*** Opening GIVEN DATA ***

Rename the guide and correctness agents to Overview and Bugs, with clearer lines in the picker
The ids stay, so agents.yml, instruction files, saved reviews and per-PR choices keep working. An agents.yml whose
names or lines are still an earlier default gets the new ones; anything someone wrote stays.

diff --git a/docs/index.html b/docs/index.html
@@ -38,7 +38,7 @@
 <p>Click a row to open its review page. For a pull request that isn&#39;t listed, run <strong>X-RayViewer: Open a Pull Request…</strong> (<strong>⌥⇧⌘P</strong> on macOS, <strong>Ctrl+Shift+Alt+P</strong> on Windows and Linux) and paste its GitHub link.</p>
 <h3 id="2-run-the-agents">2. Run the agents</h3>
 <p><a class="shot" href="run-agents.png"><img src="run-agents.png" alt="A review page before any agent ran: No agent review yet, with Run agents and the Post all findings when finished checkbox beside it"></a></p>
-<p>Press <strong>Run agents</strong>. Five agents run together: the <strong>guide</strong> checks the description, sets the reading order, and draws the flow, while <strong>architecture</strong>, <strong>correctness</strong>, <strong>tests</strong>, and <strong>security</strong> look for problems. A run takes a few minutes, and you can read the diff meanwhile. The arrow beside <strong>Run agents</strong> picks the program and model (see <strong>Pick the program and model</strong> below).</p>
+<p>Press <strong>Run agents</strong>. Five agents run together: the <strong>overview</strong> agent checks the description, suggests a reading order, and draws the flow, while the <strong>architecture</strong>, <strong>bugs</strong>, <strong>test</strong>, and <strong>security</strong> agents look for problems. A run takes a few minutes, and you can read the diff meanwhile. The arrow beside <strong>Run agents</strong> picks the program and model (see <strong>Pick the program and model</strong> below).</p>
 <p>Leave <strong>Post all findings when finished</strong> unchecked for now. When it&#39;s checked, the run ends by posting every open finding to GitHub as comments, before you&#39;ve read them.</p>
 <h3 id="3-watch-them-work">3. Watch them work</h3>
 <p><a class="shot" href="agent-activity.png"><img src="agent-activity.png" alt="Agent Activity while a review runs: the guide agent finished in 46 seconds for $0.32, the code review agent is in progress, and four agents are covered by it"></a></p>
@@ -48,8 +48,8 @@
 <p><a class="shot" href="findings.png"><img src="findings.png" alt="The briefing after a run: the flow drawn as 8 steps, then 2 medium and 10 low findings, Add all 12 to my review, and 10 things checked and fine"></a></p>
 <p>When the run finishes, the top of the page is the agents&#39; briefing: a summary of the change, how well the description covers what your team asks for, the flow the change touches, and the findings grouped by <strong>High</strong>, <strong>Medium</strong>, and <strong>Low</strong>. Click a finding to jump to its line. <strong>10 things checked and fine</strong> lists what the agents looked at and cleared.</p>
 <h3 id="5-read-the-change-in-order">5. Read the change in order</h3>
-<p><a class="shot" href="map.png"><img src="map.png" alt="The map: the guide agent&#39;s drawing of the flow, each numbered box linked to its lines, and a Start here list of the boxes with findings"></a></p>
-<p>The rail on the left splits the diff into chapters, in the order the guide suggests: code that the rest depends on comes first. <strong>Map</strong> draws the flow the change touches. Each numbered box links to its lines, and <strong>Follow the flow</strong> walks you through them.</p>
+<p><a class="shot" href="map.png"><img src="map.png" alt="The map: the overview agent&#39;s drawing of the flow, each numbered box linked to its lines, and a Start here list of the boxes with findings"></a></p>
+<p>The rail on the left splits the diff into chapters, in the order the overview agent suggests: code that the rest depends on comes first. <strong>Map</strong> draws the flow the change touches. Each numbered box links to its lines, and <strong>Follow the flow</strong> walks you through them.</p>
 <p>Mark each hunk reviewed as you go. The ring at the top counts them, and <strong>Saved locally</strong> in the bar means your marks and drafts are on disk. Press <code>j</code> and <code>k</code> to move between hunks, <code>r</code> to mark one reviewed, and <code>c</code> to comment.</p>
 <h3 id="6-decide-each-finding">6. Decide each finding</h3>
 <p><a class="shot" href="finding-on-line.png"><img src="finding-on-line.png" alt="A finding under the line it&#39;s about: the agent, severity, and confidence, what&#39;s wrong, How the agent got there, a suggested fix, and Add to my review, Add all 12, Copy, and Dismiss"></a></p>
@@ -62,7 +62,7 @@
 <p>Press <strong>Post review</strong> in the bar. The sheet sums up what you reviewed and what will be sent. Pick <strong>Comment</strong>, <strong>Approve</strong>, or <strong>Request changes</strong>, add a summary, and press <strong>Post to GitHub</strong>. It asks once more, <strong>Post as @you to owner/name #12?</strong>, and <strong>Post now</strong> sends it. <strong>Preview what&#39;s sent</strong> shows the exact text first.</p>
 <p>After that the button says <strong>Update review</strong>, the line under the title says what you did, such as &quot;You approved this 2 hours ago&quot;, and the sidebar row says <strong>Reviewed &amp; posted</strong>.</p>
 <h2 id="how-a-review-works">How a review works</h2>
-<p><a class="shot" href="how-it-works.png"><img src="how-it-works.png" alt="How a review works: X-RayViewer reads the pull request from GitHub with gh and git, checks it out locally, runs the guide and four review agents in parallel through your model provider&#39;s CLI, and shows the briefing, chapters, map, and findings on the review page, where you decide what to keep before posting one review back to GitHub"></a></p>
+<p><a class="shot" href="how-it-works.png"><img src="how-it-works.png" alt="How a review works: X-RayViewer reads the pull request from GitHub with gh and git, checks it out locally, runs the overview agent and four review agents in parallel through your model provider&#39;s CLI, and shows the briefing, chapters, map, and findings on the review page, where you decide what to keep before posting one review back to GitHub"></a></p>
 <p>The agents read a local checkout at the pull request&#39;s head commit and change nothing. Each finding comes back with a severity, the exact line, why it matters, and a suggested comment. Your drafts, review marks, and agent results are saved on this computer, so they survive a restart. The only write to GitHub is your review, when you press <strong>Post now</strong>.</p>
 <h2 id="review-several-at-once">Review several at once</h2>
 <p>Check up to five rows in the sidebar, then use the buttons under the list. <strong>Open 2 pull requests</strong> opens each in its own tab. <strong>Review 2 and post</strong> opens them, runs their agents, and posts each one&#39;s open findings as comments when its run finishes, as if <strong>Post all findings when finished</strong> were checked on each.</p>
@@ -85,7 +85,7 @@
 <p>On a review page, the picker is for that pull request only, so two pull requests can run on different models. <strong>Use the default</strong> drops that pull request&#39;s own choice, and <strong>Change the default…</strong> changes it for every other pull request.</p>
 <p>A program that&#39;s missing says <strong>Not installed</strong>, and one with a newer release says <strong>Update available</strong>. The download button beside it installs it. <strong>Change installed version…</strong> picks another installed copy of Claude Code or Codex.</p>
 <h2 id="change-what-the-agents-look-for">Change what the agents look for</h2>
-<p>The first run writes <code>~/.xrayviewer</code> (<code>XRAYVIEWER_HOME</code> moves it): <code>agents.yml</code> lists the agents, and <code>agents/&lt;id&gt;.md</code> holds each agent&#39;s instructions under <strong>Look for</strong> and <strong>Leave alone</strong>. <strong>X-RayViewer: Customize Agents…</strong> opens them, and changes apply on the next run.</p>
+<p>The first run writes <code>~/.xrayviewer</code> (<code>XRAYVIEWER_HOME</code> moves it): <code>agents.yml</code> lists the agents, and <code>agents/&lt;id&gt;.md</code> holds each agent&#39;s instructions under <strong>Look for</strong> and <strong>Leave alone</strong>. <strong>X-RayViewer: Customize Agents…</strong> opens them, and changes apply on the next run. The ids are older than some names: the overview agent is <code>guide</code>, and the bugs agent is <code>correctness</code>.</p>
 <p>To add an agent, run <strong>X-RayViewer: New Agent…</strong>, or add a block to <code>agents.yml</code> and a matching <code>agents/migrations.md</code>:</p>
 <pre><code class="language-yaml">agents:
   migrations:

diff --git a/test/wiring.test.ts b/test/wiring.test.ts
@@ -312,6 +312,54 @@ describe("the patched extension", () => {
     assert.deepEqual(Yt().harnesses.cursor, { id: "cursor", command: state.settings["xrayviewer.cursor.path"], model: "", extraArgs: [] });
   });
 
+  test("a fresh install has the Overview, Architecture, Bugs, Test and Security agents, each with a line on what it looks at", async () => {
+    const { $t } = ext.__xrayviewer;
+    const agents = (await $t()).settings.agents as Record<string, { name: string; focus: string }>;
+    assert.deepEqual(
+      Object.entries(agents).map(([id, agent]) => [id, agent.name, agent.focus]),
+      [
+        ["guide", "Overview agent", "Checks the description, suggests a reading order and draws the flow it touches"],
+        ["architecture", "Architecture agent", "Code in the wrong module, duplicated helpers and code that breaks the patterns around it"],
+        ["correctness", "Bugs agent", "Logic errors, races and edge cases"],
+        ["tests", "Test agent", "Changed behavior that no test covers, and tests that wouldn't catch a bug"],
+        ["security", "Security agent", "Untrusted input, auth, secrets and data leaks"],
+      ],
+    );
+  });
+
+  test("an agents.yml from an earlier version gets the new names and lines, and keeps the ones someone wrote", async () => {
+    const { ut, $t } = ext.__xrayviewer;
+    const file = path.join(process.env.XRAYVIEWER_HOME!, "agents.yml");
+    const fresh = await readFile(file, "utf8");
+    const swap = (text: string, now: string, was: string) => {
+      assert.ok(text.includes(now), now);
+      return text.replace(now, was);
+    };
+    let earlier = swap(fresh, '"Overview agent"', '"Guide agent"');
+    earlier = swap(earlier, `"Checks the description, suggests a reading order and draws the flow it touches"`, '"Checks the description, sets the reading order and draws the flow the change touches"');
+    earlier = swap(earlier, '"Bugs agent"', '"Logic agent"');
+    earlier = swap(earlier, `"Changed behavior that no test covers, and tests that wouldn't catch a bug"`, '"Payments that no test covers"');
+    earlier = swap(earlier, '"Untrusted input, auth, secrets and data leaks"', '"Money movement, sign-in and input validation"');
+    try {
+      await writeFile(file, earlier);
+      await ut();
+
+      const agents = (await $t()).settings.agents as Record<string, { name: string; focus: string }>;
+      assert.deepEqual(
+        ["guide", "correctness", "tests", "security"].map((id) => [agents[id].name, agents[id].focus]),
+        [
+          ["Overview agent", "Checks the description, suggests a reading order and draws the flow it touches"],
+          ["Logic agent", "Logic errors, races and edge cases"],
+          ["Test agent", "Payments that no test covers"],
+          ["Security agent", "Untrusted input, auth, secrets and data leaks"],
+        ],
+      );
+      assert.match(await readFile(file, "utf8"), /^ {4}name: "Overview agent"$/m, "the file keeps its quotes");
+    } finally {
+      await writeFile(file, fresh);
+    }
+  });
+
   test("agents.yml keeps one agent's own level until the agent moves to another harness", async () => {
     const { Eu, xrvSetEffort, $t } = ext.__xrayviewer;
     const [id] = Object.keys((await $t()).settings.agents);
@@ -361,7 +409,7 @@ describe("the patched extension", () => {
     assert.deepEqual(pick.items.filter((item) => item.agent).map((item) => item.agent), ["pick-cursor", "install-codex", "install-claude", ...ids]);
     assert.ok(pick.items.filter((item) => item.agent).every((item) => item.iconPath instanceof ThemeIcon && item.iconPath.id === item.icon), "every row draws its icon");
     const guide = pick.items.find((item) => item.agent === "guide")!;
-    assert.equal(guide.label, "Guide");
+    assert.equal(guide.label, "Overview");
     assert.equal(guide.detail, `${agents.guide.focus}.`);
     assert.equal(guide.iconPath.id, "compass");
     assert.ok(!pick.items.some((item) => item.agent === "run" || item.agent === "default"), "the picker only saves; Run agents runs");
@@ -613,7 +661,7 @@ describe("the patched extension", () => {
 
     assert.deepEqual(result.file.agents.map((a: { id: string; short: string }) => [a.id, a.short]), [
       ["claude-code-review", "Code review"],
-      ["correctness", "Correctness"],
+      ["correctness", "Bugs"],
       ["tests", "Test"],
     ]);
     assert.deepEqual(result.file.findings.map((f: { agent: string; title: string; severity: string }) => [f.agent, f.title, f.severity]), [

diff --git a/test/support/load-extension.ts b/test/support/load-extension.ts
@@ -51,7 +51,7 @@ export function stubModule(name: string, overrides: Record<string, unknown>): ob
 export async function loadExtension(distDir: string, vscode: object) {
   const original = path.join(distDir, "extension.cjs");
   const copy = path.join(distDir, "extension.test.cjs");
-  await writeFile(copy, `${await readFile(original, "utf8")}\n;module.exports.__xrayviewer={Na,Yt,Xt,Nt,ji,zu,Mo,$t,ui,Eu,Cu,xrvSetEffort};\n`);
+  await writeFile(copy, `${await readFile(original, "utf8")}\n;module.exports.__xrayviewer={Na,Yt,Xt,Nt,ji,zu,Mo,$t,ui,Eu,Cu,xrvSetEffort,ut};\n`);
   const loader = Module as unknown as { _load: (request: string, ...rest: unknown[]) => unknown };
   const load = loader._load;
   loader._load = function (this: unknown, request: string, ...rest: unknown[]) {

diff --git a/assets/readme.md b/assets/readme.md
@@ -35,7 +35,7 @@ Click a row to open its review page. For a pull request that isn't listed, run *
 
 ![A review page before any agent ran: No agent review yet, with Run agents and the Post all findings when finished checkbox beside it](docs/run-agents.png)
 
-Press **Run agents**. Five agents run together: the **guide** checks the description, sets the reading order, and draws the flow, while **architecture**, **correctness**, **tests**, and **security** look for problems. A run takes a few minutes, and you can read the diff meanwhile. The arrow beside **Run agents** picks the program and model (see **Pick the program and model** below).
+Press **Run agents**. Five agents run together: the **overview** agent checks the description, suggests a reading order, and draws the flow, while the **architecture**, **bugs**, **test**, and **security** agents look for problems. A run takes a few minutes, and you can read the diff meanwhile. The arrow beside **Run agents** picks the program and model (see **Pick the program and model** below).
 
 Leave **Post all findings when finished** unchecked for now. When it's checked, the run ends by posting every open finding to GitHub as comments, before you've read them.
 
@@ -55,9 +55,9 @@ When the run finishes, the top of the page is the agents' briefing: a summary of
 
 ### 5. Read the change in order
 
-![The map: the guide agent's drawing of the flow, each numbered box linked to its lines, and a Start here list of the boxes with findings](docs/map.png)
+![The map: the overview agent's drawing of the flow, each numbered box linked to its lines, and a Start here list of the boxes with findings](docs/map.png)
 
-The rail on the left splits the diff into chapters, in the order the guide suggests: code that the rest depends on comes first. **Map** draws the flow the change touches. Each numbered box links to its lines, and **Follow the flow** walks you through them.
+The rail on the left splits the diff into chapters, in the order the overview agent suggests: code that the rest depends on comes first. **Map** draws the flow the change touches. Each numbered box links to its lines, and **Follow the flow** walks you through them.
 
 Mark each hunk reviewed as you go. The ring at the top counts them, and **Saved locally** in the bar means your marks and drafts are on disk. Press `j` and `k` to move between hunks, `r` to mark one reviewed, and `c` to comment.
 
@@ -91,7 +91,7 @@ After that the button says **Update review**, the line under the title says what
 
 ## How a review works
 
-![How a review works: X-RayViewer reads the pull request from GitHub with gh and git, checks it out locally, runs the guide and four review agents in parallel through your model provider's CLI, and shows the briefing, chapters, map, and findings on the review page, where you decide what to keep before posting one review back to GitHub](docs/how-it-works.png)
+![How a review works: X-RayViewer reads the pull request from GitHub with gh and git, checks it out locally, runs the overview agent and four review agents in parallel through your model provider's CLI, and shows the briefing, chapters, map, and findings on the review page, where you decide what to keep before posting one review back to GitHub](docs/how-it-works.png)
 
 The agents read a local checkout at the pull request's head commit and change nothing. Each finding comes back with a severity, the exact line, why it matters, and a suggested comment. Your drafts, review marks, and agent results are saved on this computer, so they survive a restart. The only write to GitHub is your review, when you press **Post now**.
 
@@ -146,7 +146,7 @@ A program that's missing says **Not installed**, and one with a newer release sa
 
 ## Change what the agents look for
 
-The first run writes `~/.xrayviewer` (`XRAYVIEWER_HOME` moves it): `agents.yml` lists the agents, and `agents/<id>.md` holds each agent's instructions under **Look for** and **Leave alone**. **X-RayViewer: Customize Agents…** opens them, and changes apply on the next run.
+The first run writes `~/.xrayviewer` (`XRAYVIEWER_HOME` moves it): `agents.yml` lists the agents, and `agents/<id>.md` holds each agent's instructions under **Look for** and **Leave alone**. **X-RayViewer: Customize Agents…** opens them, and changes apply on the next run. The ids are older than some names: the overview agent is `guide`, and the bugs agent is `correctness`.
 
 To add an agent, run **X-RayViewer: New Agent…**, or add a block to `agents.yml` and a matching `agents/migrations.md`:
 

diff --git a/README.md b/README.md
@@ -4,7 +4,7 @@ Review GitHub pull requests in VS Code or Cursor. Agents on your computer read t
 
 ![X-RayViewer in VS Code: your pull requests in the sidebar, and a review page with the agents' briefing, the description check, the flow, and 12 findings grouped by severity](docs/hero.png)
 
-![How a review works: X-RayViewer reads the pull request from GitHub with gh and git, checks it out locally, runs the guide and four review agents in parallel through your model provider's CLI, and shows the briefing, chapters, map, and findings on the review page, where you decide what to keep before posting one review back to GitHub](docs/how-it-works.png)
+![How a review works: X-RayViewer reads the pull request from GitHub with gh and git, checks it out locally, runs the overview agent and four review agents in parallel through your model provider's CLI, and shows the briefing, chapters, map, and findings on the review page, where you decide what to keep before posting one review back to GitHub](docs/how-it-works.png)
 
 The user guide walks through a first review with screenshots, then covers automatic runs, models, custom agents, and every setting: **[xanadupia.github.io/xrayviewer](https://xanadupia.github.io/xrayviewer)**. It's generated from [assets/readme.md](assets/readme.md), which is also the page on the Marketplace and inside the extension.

*** Closing GIVEN DATA ***

● **EXERCISE REQUIREMENTS**:
Determine the count of lines in the data above with the string "items" in them, and give that count alone.

● **TASK ANSWER**:
4